J Clin Psychiatry 2016;77(5):661–667

Objective: This study examined the association between benzodiazepine use alone or in combination with antipsychotics and risk of mortality in patients with schizophrenia.

Methods: A retrospective longitudinal analysis was performed using Medicaid claims data merged with death certificate data for 18,953 patients (aged 18–58 years) with ICD-9–diagnosed schizophrenia followed from July 1, 2006, to December 31, 2013. Cox proportional hazard analyses were used to estimate the risk of all-cause mortality associated with benzodiazepine use; adjustment was made for a wide array of fixed and time-varying confounders, including demographics, psychiatric and medical comorbidities, and other psychotropic medications.

Results: Of the 18,953 patients diagnosed with schizophrenia, 13,741 (72.5%) were not prescribed a benzodiazepine, 3,476 (18.3%) were prescribed benzodiazepines in the absence of antipsychotic medication, and 1,736 (9.2%) were prescribed benzodiazepines in combination with antipsychotics. Controlling for a wide array of demographic and clinical variables, the hazard of mortality was 208% higher for patients prescribed benzodiazepines without an antipsychotic (HR = 3.08; 95% CI, 2.63–3.61; P < .001) and 48% higher for patients prescribed benzodiazepines in combination with antipsychotics (HR = 1.48; 95% CI, 1.15–1.91; P = .002). Benzodiazepine-prescribed patients were at greater risk of death by suicide and accidental poisoning as well as from natural causes.

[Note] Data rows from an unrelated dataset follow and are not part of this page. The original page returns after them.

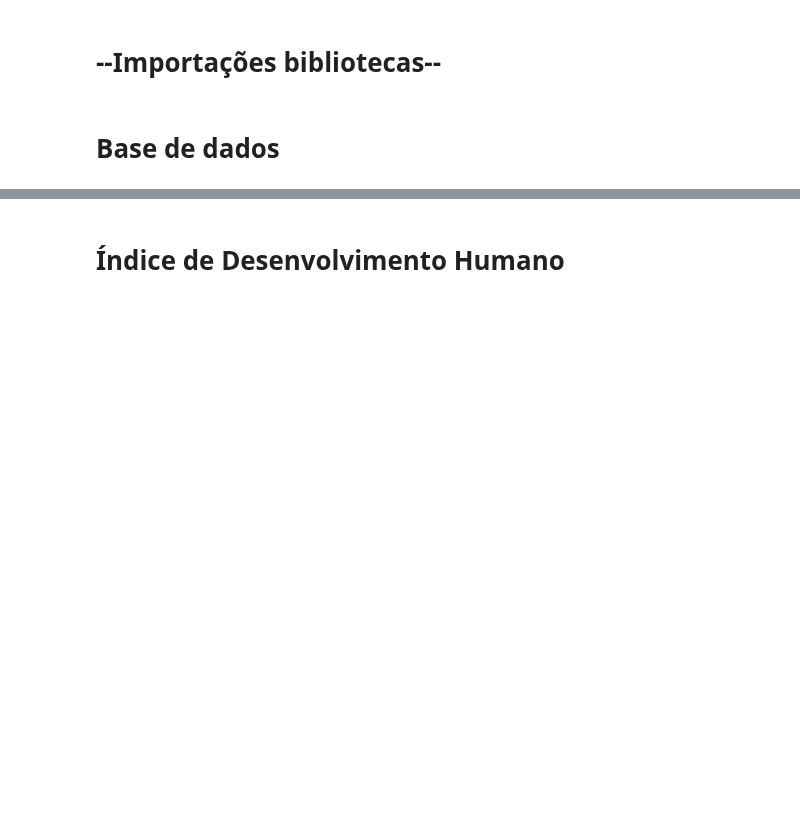
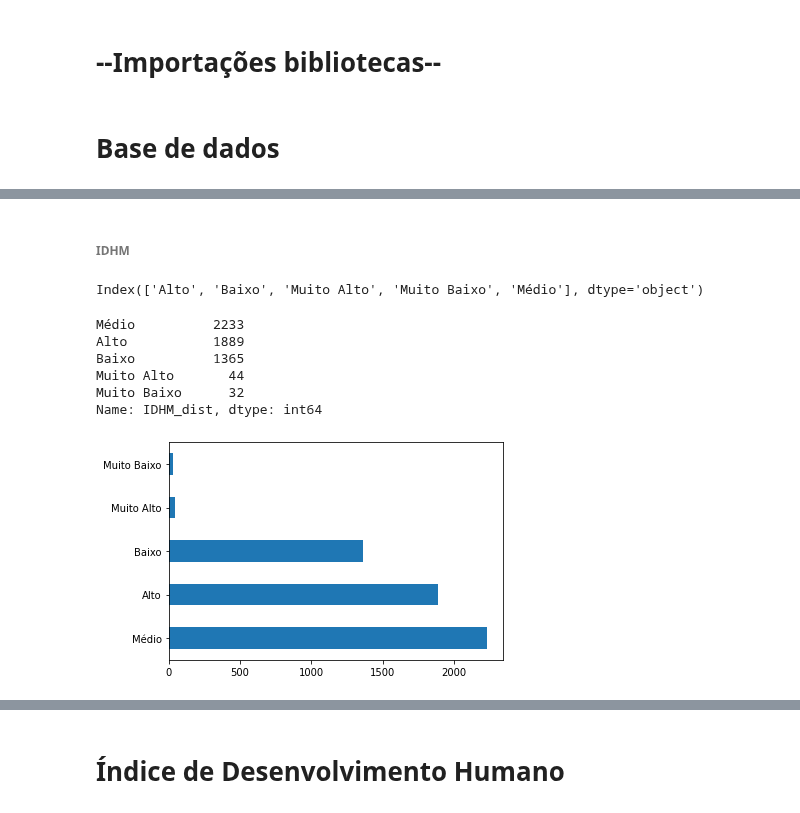
Before and after one commit to leydsonbarros/Brazilian_Cities, a Jupyter notebook: brazilian_cities.ipynb, the cells around one changed output, grey strips where cells are left out. Drawn from its saved outputs; the diff is of its cells as text; code cells hidden in the pictures; blank space fills up the shorter version.

Commit message:
Update brazilian_cities.ipynb
pré processamento

```diff
--- a/brazilian_cities.ipynb
+++ b/brazilian_cities.ipynb
@@ -60,0 +123,3 @@ multivariado)
+# %%
+#Eliminando as cidades que tem menos de 776 habitantes
+df_brazil.drop(df_brazil.loc[(df_brazil['IBGE_RES_POP'] < 776)].index, inplace=True)
@@ -60,0 +131,3 @@ multivariado)
+# %%
+#Eliminando as cidades que tem IDHM menor que 0.0
+df_brazil.drop(df_brazil.loc[(df_brazil['IDHM'] == 0.0)].index, inplace=True)
@@ -60,0 +136,29 @@ multivariado)
+# %% [markdown]
+###### IDHM
+# %%
+df_brazil['IDHM_dist'] = 'Muito Baixo'
+# %%
+df_brazil.loc[(df_brazil['IDHM'] <= 0.499),'IDHM_dist'] = 'Muito Baixo'
+df_brazil.loc[(df_brazil['IDHM'] >= 0.5) & (df_brazil['IDHM'] <= 0.599),'IDHM_dist'] = 'Baixo'
+df_brazil.loc[(df_brazil['IDHM'] >= 0.6) & (df_brazil['IDHM'] <= 0.699),'IDHM_dist'] = 'Médio'
+df_brazil.loc[(df_brazil['IDHM'] >= 0.7) & (df_brazil['IDHM'] <= 0.799),'IDHM_dist'] = 'Alto'
+df_brazil.loc[(df_brazil['IDHM'] >= 0.8) & (df_brazil['IDHM'] <= 1),'IDHM_dist'] = 'Muito Alto'
+df_brazil['IDHM_dist'] = df_brazil['IDHM_dist'].astype('category')
+# %%
+df_brazil['IDHM_dist'].cat.categories
+# %% [output]
+Index(['Alto', 'Baixo', 'Muito Alto', 'Muito Baixo', 'Médio'], dtype='object')
+# %%
+df_brazil['IDHM_dist'].value_counts()
+# %% [output]
+Médio          2233
+Alto           1889
+Baixo          1365
+Muito Alto       44
+Muito Baixo      32
+Name: IDHM_dist, dtype: int64
+# %%
+df_brazil['IDHM_dist'].value_counts().plot(kind='barh')
+plt.show()
+# %% [output]
+[figure, added]
```
Also changed, not shown: parts of 36 cells of this notebook.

Conclusions: Benzodiazepine use is associated with increased mortality risk in patients with schizophrenia after adjusting for a wide range of potential confounders. Given unproven efficacy, physicians should exercise caution in prescribing benzodiazepines to schizophrenic patients.